- **Supplied material**:
= Beginning of Section =

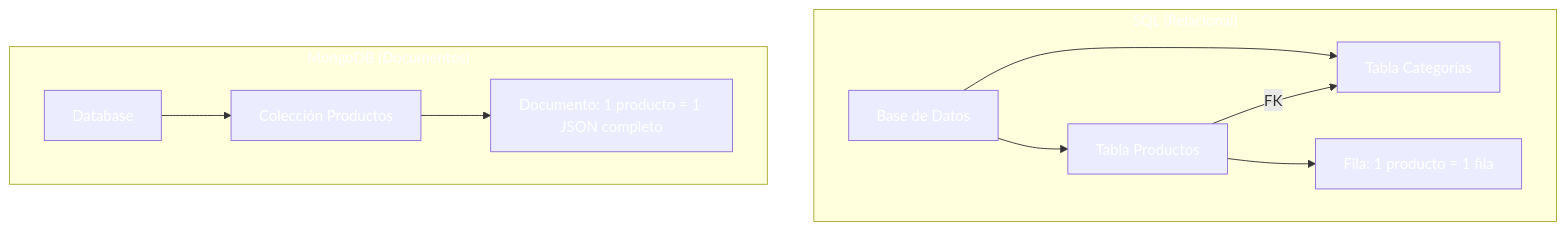
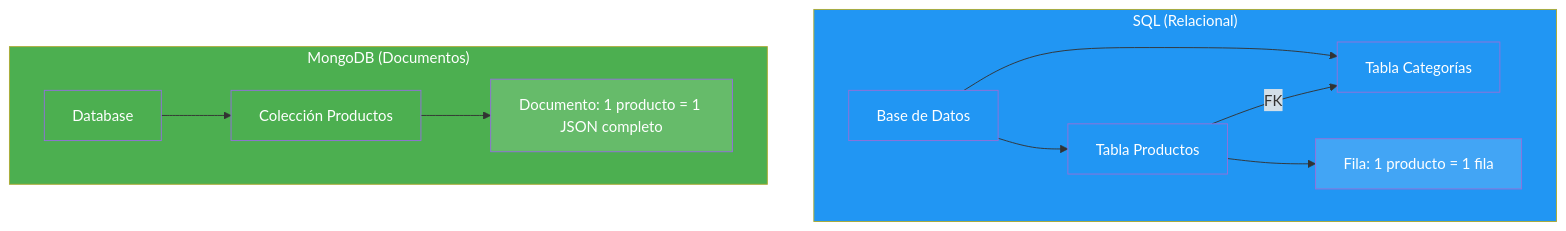
The first of 9 diagrams in 13-mongodb.md (joseluisgs/DesarrolloWebEntornosServidor-02-2026-2027), drawn with Mermaid before and after one commit. The commit also changed other lines of this file, not shown here.

````diff
--- a/13-mongodb.md
+++ b/13-mongodb.md
@@ -85,24 +85,24 @@
 ```mermaid
 graph TD
     subgraph SQL["SQL (Relacional)"]
         S1[Base de Datos] --> S2[Tabla Productos]
         S1 --> S3[Tabla Categorías]
         S2 -->|FK| S3
         S2 --> S4[Fila: 1 producto = 1 fila]
     end
 
     subgraph NOSQL["MongoDB (Documentos)"]
         M1[Database] --> M2[Colección Productos]
         M2 --> M3[Documento: 1 producto = 1 JSON completo]
     end
 
-    style SQL fill:#2196F,color:#fff3,color:#fff
-    style NOSQL fill:#4CAF5,color:#fff0,color:#fff
-    style S1 fill:#2196F,color:#fff3,color:#fff
-    style S2 fill:#2196F,color:#fff3,color:#fff
-    style S3 fill:#2196F,color:#fff3,color:#fff
-    style S4 fill:#42A5F,color:#fff5,color:#fff
-    style M1 fill:#4CAF5,color:#fff0,color:#fff
-    style M2 fill:#4CAF5,color:#fff0,color:#fff
-    style M3 fill:#66BB6,color:#fffA,color:#fff
+    style SQL fill:#2196F3,color:#fff
+    style NOSQL fill:#4CAF50,color:#fff
+    style S1 fill:#2196F3,color:#fff
+    style S2 fill:#2196F3,color:#fff
+    style S3 fill:#2196F3,color:#fff
+    style S4 fill:#42A5F5,color:#fff
+    style M1 fill:#4CAF50,color:#fff
+    style M2 fill:#4CAF50,color:#fff
+    style M3 fill:#66BB6A,color:#fff
 ```
````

= End of Section =

- **What you are asked to do**:
State the number of lines above that hold the word "subgraph", and say nothing else.

- **Task solution**:
2